Assembling the Sign
Once the glitter top coats had completely dried, it was time to glue the two layers together. I chose to use some spray adhesive that works really well for projects like this….you can reposition your pieces if need be and then it dries and provides a solid hold.
I placed a flattened cardboard box on my craft table, laid out all the letters so they had their back sides facing up, then one by one, gave each a few blasts of the spray adhesive. Then I simply picked up each newly sprayed letter and placed it adhesive-side down on the glittered purple background. I held each one in place for a few seconds until the adhesive started to dry, and then bam! I now had a completed, custom, DIY sign…..made from a cereal box of all things!
I just love how the paint colors and glitter combos work together. From straight on, you just see black on purple, but when you look at it from an angle, you can see the iridescent glitter….perfect for Halloween decor!
I’ve found that since the cereal box is very much like craft chipboard, it maintains its shape and doesn’t curl up when painted.

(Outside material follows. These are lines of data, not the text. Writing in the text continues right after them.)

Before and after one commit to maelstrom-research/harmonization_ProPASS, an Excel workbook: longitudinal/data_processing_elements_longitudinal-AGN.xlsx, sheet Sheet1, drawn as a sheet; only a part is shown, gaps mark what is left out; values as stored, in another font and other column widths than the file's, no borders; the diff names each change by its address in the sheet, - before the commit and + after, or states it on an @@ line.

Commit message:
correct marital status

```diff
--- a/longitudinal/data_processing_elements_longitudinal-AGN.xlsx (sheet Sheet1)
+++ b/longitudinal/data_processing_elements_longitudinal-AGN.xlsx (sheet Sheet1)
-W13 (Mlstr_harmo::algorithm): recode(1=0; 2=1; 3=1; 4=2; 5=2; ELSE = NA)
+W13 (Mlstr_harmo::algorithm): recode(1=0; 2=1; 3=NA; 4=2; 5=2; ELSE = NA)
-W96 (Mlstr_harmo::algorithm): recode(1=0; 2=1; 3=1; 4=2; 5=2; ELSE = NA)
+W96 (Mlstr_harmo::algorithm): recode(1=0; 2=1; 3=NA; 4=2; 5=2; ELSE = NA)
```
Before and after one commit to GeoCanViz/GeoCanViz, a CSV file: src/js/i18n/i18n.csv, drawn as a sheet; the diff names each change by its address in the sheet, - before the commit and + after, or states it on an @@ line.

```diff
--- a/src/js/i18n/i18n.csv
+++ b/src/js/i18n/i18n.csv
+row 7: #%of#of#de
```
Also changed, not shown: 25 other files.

If yours starts to curl when wet, I’m sure placing it under a flat, heavy object (such as a frying pan or book) when dry would flatten it right out.
Hanging The Sign
Now that the sign was assembled, it needed to be prepped for hanging on my pumpkin wreath. I grabbed some of the floral wire that I used to hang the wreath and cut two pieces that were both a few inches long. Then I bent one end of each into a little hook.
On the backside of my sign, I added two small lines of hot glue at either end, and then I held the straight side of each floral wire hook in the hot glue until it hardened. Viola! Two hooks later and now my sign was ready for hanging.
If you don’t have any floral wire, you could use paperclips or Christmas ornament hooks instead. Also, if you didn’t need/want to use hooks, you could attach ribbon or twine on the back and hang it that way. It’s really whatever you want for your particular project.
The hooks slide right into the deco mesh on the wreath. The sign is therefore easily adjustable or removable if I wanted to rock a plain pumpkin wreath, or I may even make a generic “Happy Harvest” sign to use in September and a “Happy Thanksgiving” sign for November to go with this “Boo!” October sign. I love interchangeable decor that you can get more mileage out of!
Plus, since this is just a (former) cereal box, the sign is extremely light-weight and doesn’t pull on or potentially damage the wreath in any way. A thicker chipboard or wood sign would probably be too heavy to use in this instance.
My Cereal Box Sign in All Its Glory!
You wouldn’t believe how many people are shocked to hear that I made this custom sign from a cereal box. Their astonished “You made that–from a *cereal box*??” makes me chuckle every time. It is quite amazing that you can’t tell from the final product that it once housed chunks of shredded wheat.
Here’s another sign I made from a cereal box that’s now a part of our NFL House Divided Wreath.
I would obviously only use these cereal box signs indoors since they wouldn’t last very long exposed to the elements outside (but then again, maybe you could seal them….if you try it let me know how it turns out!). And you of course are not limited to cereal boxes! Other boxes around the house would work just as well as a free substitute for chipboard….tissue boxes, other snacks/food items, household items, etc., can also be used. Hooray for upcycling!
These signs would be perfect for hanging not only on wreaths, but also as:
- Door signs (kids’ rooms, play room, craft room, laundry room, etc.)
- Christmas ornaments or other holiday decor
- General home decor
- Wine bottle charms
- Gift tags
- Scrapbooking features
So, save yourself some money while helping out the planet and upcycle a cereal box into your very own sign! I’d love to see whatever you create!
Thanks so much for stopping by!